• [Work instructions]:
For the records shown below, return an exact copy that excludes the pictures.

• [Data for analysis]:

====================

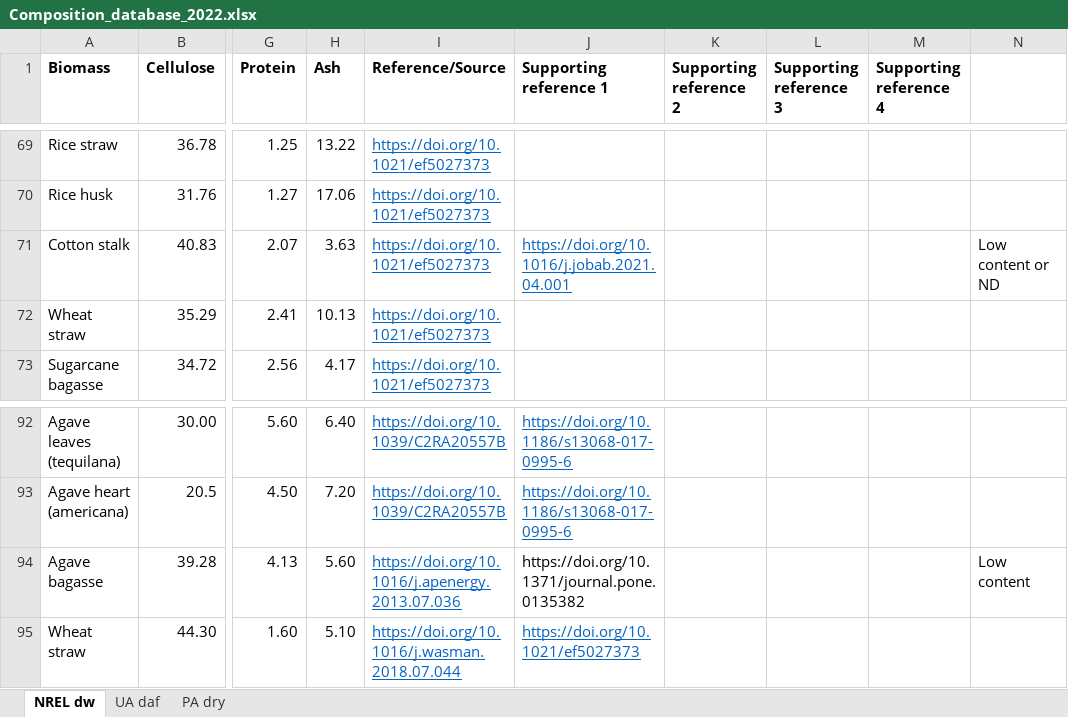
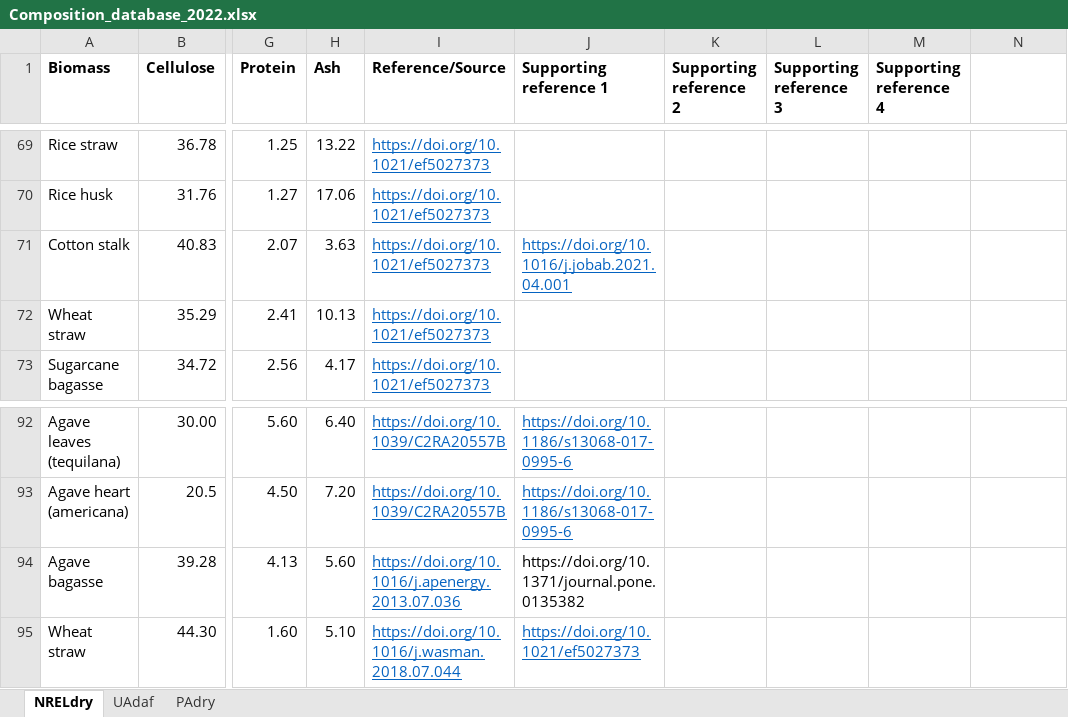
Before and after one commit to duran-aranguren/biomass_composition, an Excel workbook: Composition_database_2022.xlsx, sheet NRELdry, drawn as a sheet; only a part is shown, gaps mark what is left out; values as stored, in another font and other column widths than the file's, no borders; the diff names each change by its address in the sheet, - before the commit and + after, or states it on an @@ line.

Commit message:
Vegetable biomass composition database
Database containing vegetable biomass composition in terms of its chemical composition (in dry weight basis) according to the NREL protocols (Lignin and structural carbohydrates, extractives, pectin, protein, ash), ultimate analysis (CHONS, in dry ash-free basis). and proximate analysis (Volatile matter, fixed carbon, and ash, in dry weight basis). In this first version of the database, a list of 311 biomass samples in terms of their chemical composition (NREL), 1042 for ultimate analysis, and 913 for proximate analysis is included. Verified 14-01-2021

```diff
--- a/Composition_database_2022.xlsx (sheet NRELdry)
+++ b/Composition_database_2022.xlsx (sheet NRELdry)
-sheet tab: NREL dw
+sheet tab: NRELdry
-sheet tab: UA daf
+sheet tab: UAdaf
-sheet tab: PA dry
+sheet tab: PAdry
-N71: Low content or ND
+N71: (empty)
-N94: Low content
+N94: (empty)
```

====================

• [Answer for the task]:
Before and after one commit to duran-aranguren/biomass_composition, an Excel workbook: Composition_database_2022.xlsx, sheet NRELdry, drawn as a sheet; only a part is shown, gaps mark what is left out; values as stored, in another font and other column widths than the file's, no borders; the diff names each change by its address in the sheet, - before the commit and + after, or states it on an @@ line.

Commit message:
Vegetable biomass composition database
Database containing vegetable biomass composition in terms of its chemical composition (in dry weight basis) according to the NREL protocols (Lignin and structural carbohydrates, extractives, pectin, protein, ash), ultimate analysis (CHONS, in dry ash-free basis). and proximate analysis (Volatile matter, fixed carbon, and ash, in dry weight basis). In this first version of the database, a list of 311 biomass samples in terms of their chemical composition (NREL), 1042 for ultimate analysis, and 913 for proximate analysis is included. Verified 14-01-2021

```diff
--- a/Composition_database_2022.xlsx (sheet NRELdry)
+++ b/Composition_database_2022.xlsx (sheet NRELdry)
-sheet tab: NREL dw
+sheet tab: NRELdry
-sheet tab: UA daf
+sheet tab: UAdaf
-sheet tab: PA dry
+sheet tab: PAdry
-N71: Low content or ND
+N71: (empty)
-N94: Low content
+N94: (empty)
```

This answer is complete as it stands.